A cannabis tincture is simply a liquid made from dissolving cannabis in alcohol. Typically, cannabis tincture products are sold in half-ounce bottles with droppers for accurate and easy dosing.
How do I take my tincture?
Tinctures are best administered by placing a few drops of the liquid under your tongue (known as “sublingual” consumption). When taken sublingually, the lining under your tongue rapidly absorbs the tincture. You may also consume the tincture by adding it to a food or beverage or simply swallow it as you would a liquid medicine.
How fast will the tincture work?
When consuming a tincture sublingually, effects can take hold in between 15 and 45 minutes. If you swallow your dosage or consume it in a food or drink, you can expect it to take up to an hour.
How long will the effects of a cannabis tincture last?
The effects can last longer than if you were to smoke or vaporize cannabis but shorter than if you were to consume an oil-based edible such as a brownie.
How can I prepare a cannabis tincture or cannabis oil?
Take around 3 to 5 parts alcohol (such as brandy or ethyl alcohol from a pharmacy) and 1 part cannabis leaves, and mix in a mason jar. Keep in a dark and cool location for around 10 days, shaking at least once a day. Next, filter using a strainer. Store the finished tincture in an opaque container away from heat or light.
How do I make a cannabis tincture without alcohol?
You can use a vegetable glycerine. First, fill a mason jar half full with dried cannabis plant matter. Do not pack down. Next, fill the the jar with glycerine, and stir with a clean wooden spoon. Put the lid on the jar, and store in a cool, dark location. Leave for 6 to 8 weeks, shaking occasionally. Finally, strain the plant matter out of tincture, and decant into an opaque container. Store in a cool, dry place.

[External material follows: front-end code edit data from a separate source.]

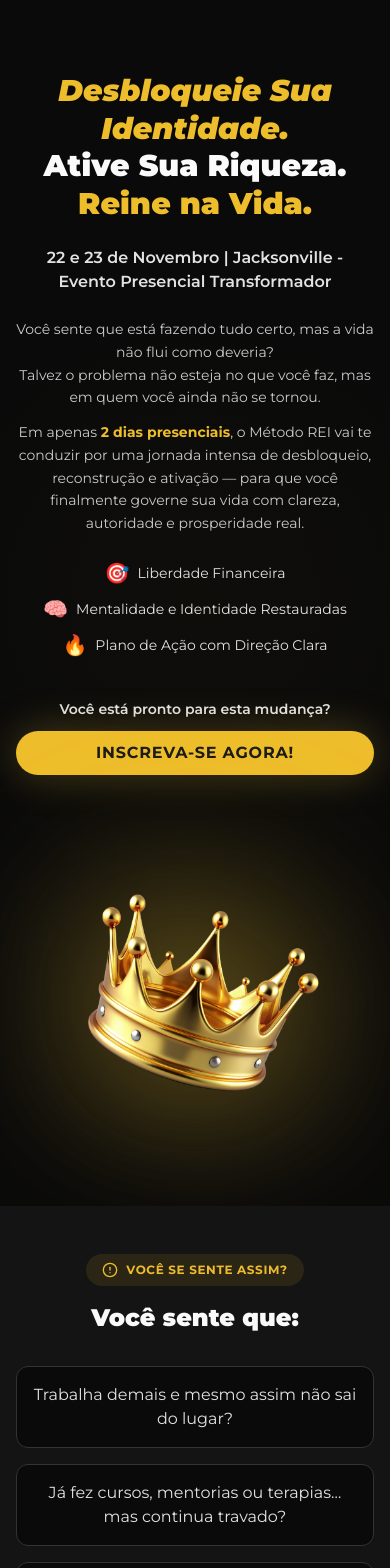
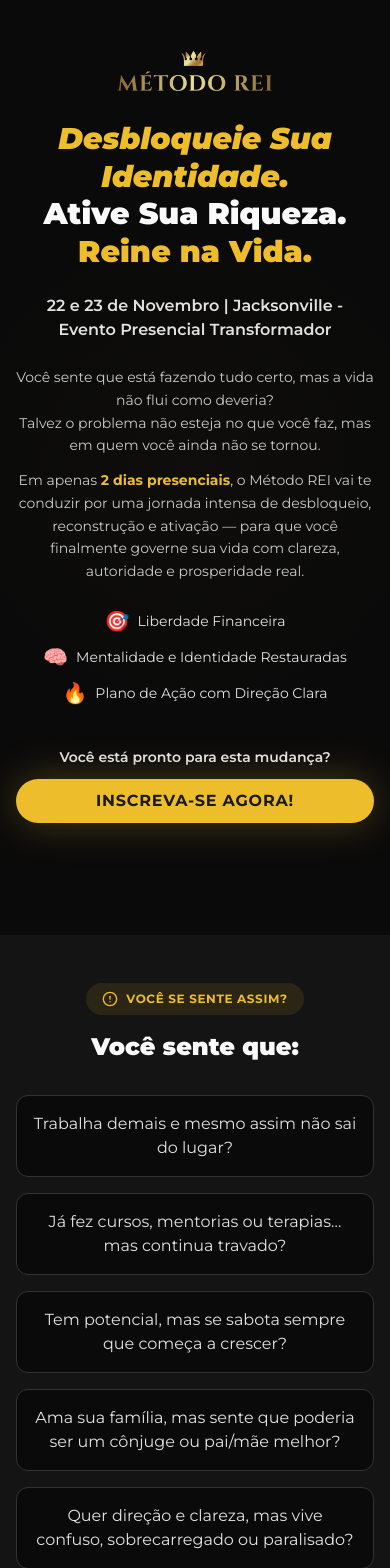
Before and after one commit to lucasalves747/metodorei, a React (Vite) app: page / in a window 390 px wide. Shown: the top 1568 px of the page. Built offline with nearby package versions, Linux system fonts and the light colour scheme; the HTML template or start-up script is replaced by a standard one.

Commit message:
Code edited in Lovable Code Editor
Edited UI in Lovable

```diff
--- a/src/components/Hero.tsx
+++ b/src/components/Hero.tsx
@@ -12,7 +12,7 @@ export const Hero = () => {
         <div className="grid lg:grid-cols-2 gap-8 lg:gap-12 ">
           {/* Left content */}
           <div className="space-y-6 md:space-y-8 animate-fade-in text-center lg:text-left">
-            <div className="hidden md:block mb-4 md:mb-6">
+            <div className="mb-4 md:mb-6">
               <img src={logoImage} alt="Método REI" className="h-12 md:h-16 w-auto mx-auto lg:mx-0" />
             </div>
 
@@ -81,7 +81,7 @@ export const Hero = () => {
               <img
                 src={crownImage}
                 alt="Coroa dourada"
-                className="relative w-full max-w-xs md:max-w-md lg:max-w-xl drop-shadow-[0_0_80px_rgba(212,175,55,0.4)]"
+                className="hidden md:block relative w-full max-w-xs md:max-w-md lg:max-w-xl drop-shadow-[0_0_80px_rgba(212,175,55,0.4)]"
               />
             </div>
           </div>
```
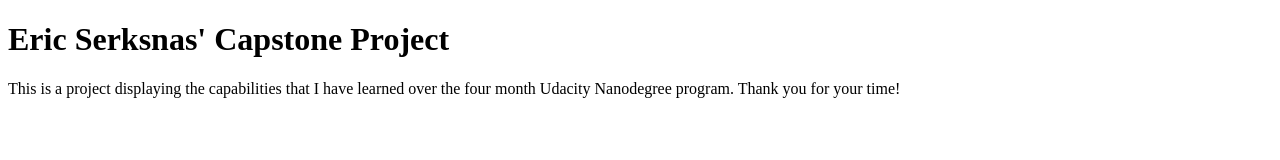
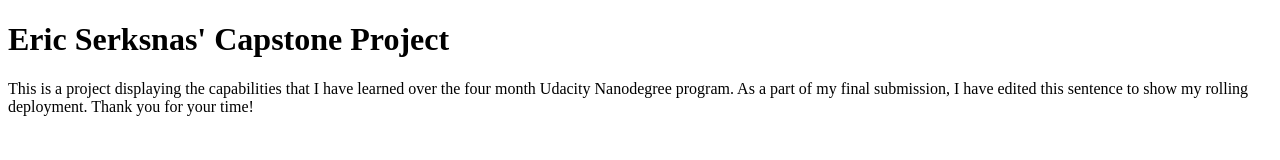
Before and after one commit to eserksnas/capstoneproject, a plain HTML site: page index.html in a window 1280 px wide. Drawn offline with Linux system fonts and the light colour scheme.

Commit message:
Update index.html

```diff
--- a/index.html
+++ b/index.html
@@ -6,7 +6,7 @@
 <body>
 
 <h1>Eric Serksnas' Capstone Project</h1>
-<p>This is a project displaying the capabilities that I have learned over the four month Udacity Nanodegree program. Thank you for your time!</p>
+<p>This is a project displaying the capabilities that I have learned over the four month Udacity Nanodegree program. As a part of my final submission, I have edited this sentence to show my rolling deployment. Thank you for your time!</p>
 
 </body>
 </html>
```
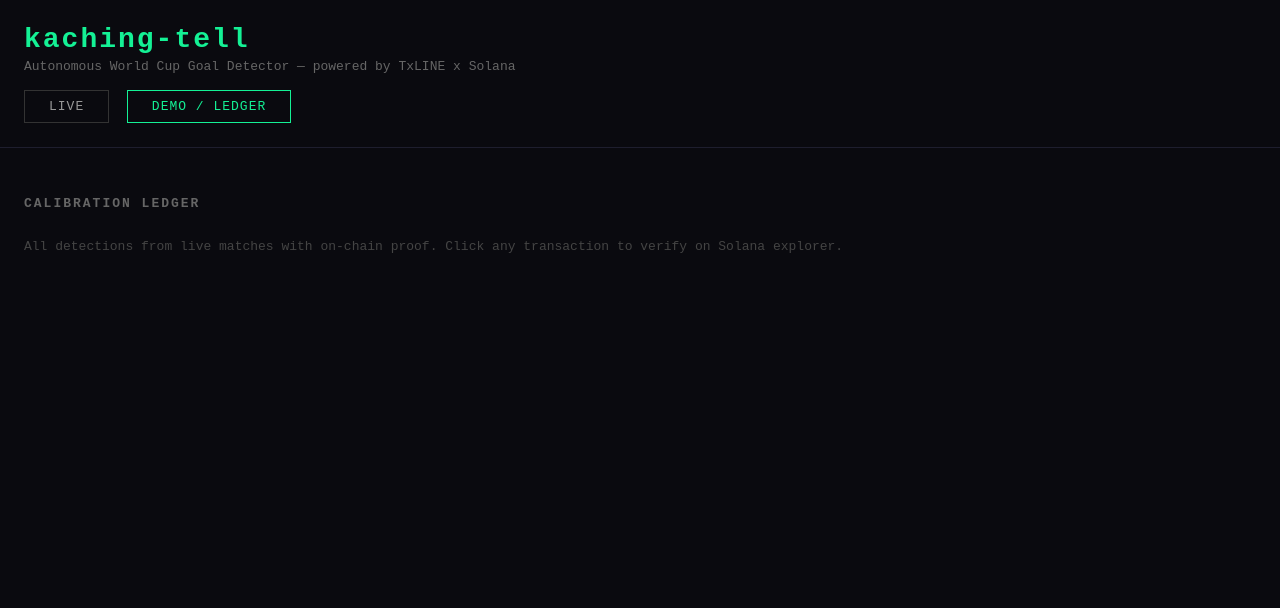
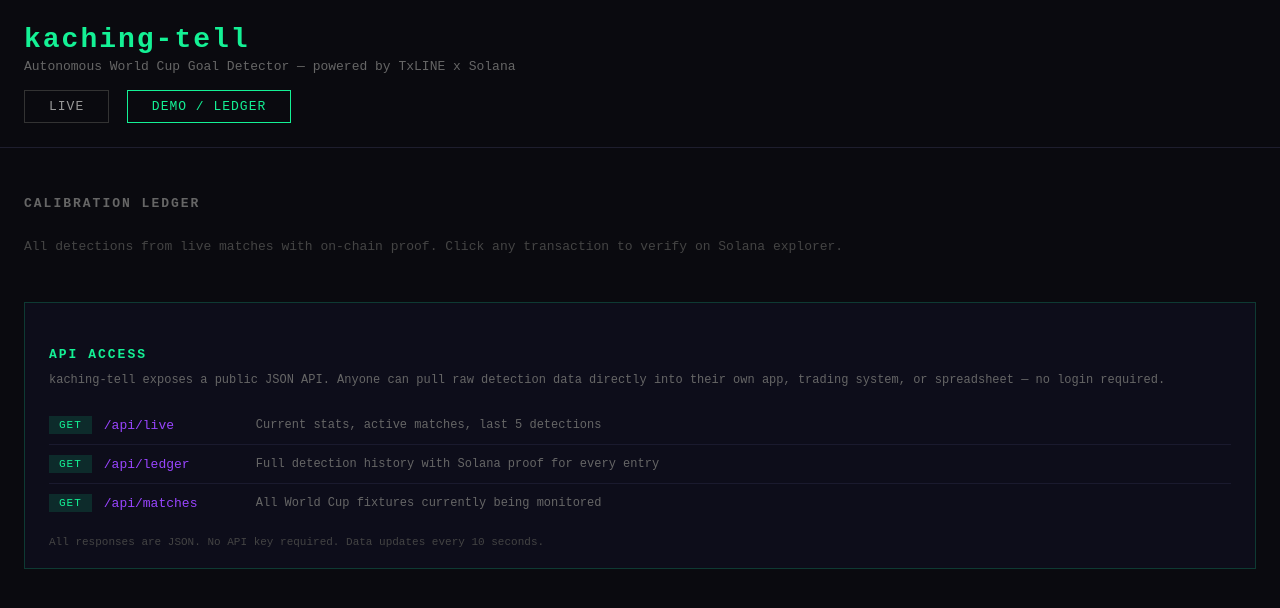
Before and after one commit to cutlerjay109-create/kaching-tell, a website: page src/dashboard/public/index.html in a window 1280 px wide. Both pictures are taken after a click on the button "DEMO / LEDGER". Drawn offline with Linux system fonts and the light colour scheme; no server answers.

Commit message:
Add public API access section to DEMO tab

```diff
--- a/src/dashboard/public/index.html
+++ b/src/dashboard/public/index.html
@@ -29,10 +29,32 @@
   <div id="feed"></div>
 </div>
 
+
 <div id="tab-demo" class="tab-content hidden">
   <h2>CALIBRATION LEDGER</h2>
   <p class="empty" style="margin-bottom:16px">All detections from live matches with on-chain proof. Click any transaction to verify on Solana explorer.</p>
   <div id="ledger"></div>
+
+  <div class="api-box">
+    <h2>API ACCESS</h2>
+    <p class="api-desc">kaching-tell exposes a public JSON API. Anyone can pull raw detection data directly into their own app, trading system, or spreadsheet — no login required.</p>
+    <div class="api-endpoint">
+      <span class="api-method">GET</span>
+      <span class="api-path">/api/live</span>
+      <span class="api-desc-inline">Current stats, active matches, last 5 detections</span>
+    </div>
+    <div class="api-endpoint">
+      <span class="api-method">GET</span>
+      <span class="api-path">/api/ledger</span>
+      <span class="api-desc-inline">Full detection history with Solana proof for every entry</span>
+    </div>
+    <div class="api-endpoint">
+      <span class="api-method">GET</span>
+      <span class="api-path">/api/matches</span>
+      <span class="api-desc-inline">All World Cup fixtures currently being monitored</span>
+    </div>
+    <p class="api-note">All responses are JSON. No API key required. Data updates every 10 seconds.</p>
+  </div>
 </div>
 
 <script src="app.js"></script>
--- a/src/dashboard/public/style.css
+++ b/src/dashboard/public/style.css
@@ -33,3 +33,13 @@ h2 { font-size: 13px; color: #666; letter-spacing: 2px; margin-bottom: 12px; mar
 .empty { color: #444; font-size: 13px; padding: 16px 0; }
 
 .det-score { font-size: 16px; color: #ffffff; font-weight: bold; margin: 6px 0 4px 0; }
+
+.api-box { background: #0d0d1a; border: 1px solid #14f19533; padding: 20px 24px; margin-top: 32px; }
+.api-box h2 { color: #14f195; margin-bottom: 8px; }
+.api-desc { color: #666; font-size: 12px; margin-bottom: 16px; line-height: 1.7; }
+.api-endpoint { display: flex; align-items: center; gap: 12px; padding: 10px 0; border-bottom: 1px solid #1a1a2e; flex-wrap: wrap; }
+.api-endpoint:last-of-type { border-bottom: none; }
+.api-method { background: #14f19522; color: #14f195; padding: 3px 10px; font-size: 11px; letter-spacing: 1px; min-width: 40px; text-align: center; }
+.api-path { color: #9945ff; font-size: 13px; min-width: 140px; }
+.api-desc-inline { color: #666; font-size: 12px; }
+.api-note { color: #444; font-size: 11px; margin-top: 14px; }
```
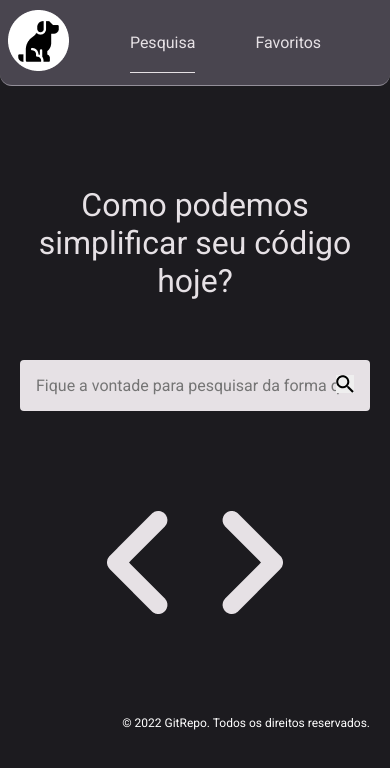
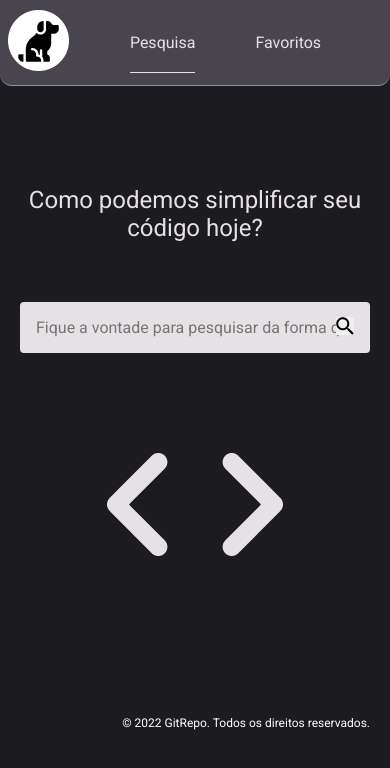
Before and after one commit to nerylucastoledo/RepositoriosGit, a Vue app: page / in a window 390 px wide. Shown: the top 768 px of the page. Built offline with nearby package versions, Linux system fonts and the light colour scheme.

Commit message:
posicionando o background

```diff
--- a/src/components/Favoritar.vue
+++ b/src/components/Favoritar.vue
@@ -85,6 +85,7 @@ export default {
     .name-favoritar h1 {
         text-align: center;
         margin-bottom: 20px;
+        font-size: 20px;
     }
 
     .favoritar {
--- a/src/views/DetalheProjeto.vue
+++ b/src/views/DetalheProjeto.vue
@@ -160,12 +160,17 @@ export default {
     right: 0;
     transform: translate(-10%, -50%);
     filter: brightness(20%);
+    z-index: -1;
 }
 
 @media (max-width: 700px) {
     .detail {
         display: block;
         margin-bottom: 30px;
+    }
+
+    .detail h1 {
+        font-size: 24px;
     }
 
     #avatar-detail {
@@ -184,6 +189,11 @@ export default {
         justify-content: center;
         margin-bottom: 30px;
     }
+
+    .background {
+        display: none;
+    }
+
 }
 
 </style>
--- a/src/views/Pesquisa.vue
+++ b/src/views/Pesquisa.vue
@@ -31,4 +31,10 @@ export default {
     margin-bottom: 60px;
 }
 
+@media (max-width: 700px) {
+    .title {
+        font-size: 24px;
+    }
+}
+
 </style>
```
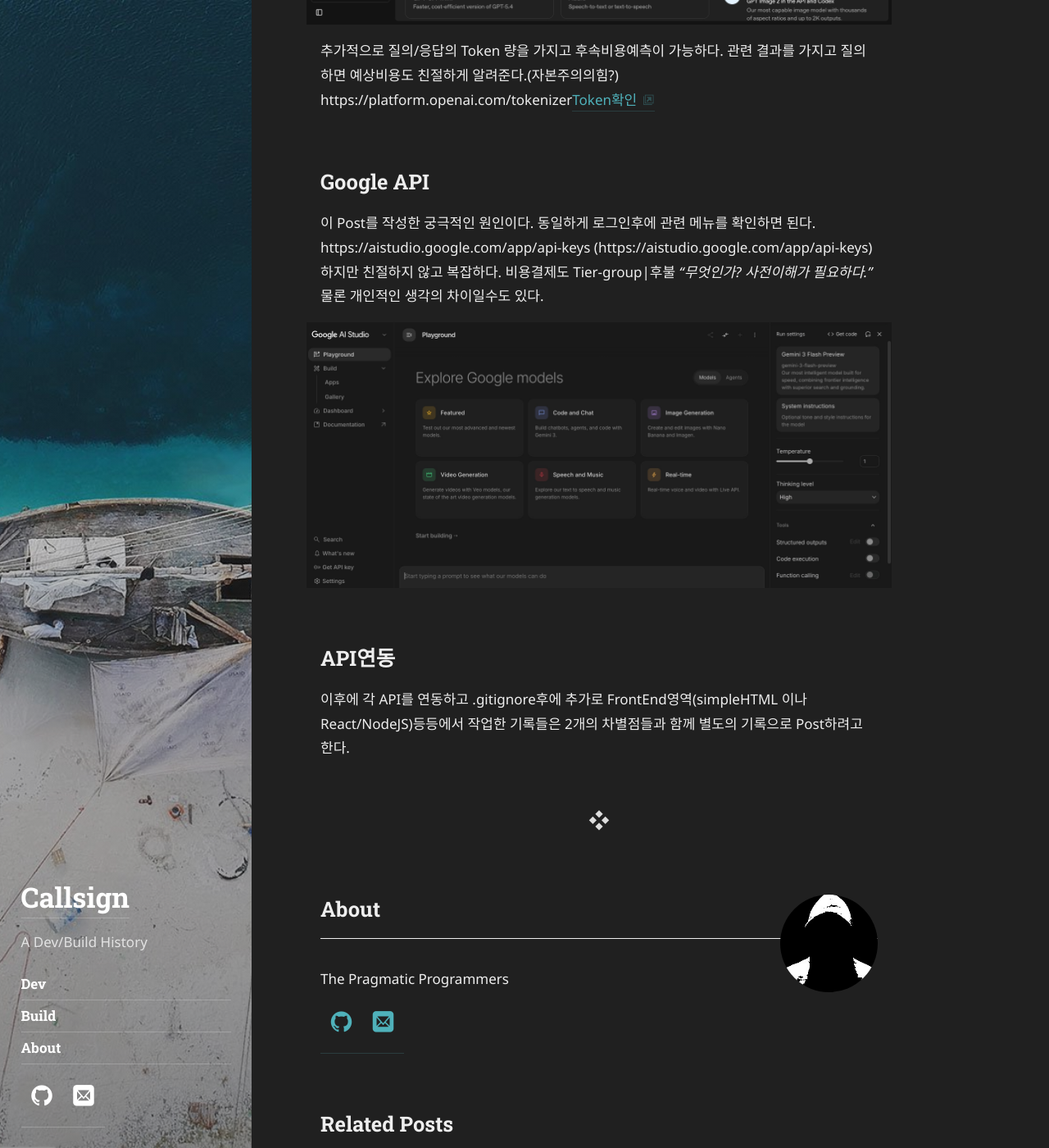
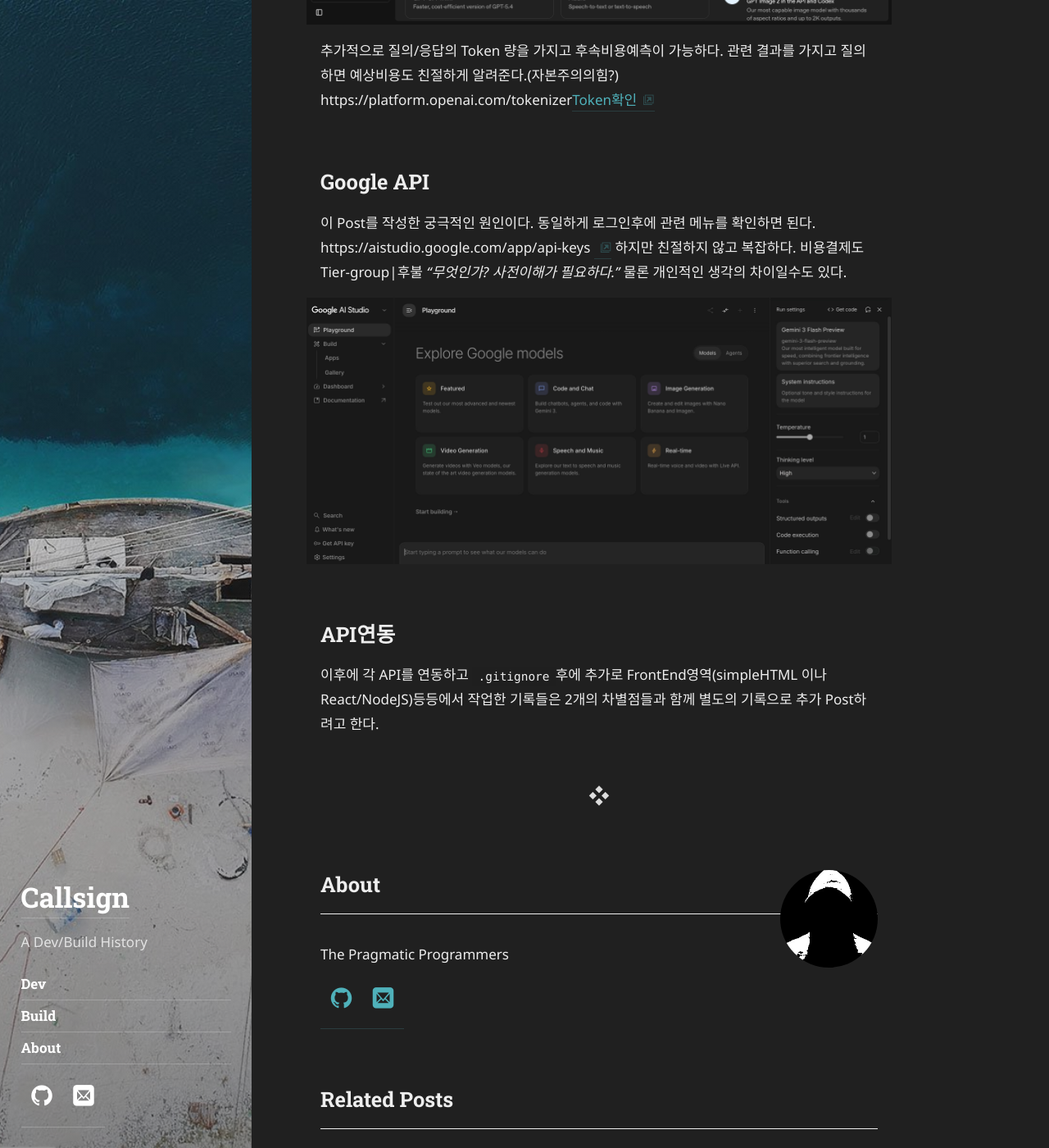
Before and after one commit to callsign88/callsign88.github.io, a Jekyll site: the page built from _posts/2017-11-17-hydejacks-new-design.md, in a window 1280 px wide and 1400 px high, scrolled down 955 px. Shown: the whole window at 82% size. Built offline with Jekyll 4.4.1, drawn with Linux system fonts in a browser that asks for light colours; some web fonts are replaced.

Commit message:
Update: Refine formatting and text in Google/Open API post

```diff
--- a/_posts/2017-11-17-hydejacks-new-design.md
+++ b/_posts/2017-11-17-hydejacks-new-design.md
@@ -23,10 +23,10 @@
 
 
 ## Google API
-이 Post를 작성한 궁극적인 원인이다. 동일하게 로그인후에 관련 메뉴를 확인하면 된다. https://aistudio.google.com/app/api-keys (https://aistudio.google.com/app/api-keys) 하지만 친절하지 않고 복잡하다. 비용결제도 Tier-group|후불 *"무엇인가? 사전이해가 필요하다."* 물론 개인적인 생각의 차이일수도 있다.
+이 Post를 작성한 궁극적인 원인이다. 동일하게 로그인후에 관련 메뉴를 확인하면 된다. https://aistudio.google.com/app/api-keys <a href="https://aistudio.google.com/app/api-keys"></a> 하지만 친절하지 않고 복잡하다. 비용결제도 Tier-group|후불  *"무엇인가? 사전이해가 필요하다."*  물론 개인적인 생각의 차이일수도 있다.
 
 ![Hydejack's background image]({{ site.baseurl }}/assets/img/studio.jpg){:.lead}
 
 
 ## API연동
-이후에 각 API를 연동하고 .gitignore후에 추가로 FrontEnd영역(simpleHTML 이나 React/NodeJS)등등에서 작업한 기록들은 2개의 차별점들과 함께 별도의 기록으로 Post하려고 한다.
+이후에 각 API를 연동하고 `.gitignore`후에 추가로 FrontEnd영역(simpleHTML 이나 React/NodeJS)등등에서 작업한 기록들은 2개의 차별점들과 함께 별도의 기록으로 추가 Post하려고 한다.
```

What kind of alcohol is used to make tinctures?
High-proof alcohol of at least 80 proof is used to make tinctures. If you’re based in the US, it’s recommended that you use Everclear. Otherwise, use brandy or vodka.
FDA Disclaimer: These statements have not been evaluated by the Food and Drug Administration. Products sold by Healthy Hemp Oil are not intended to diagnose, treat, cure, or prevent any disease. The information on our website is intended to provide general information regarding our products and is not to be construed as medical advice or instruction. Read more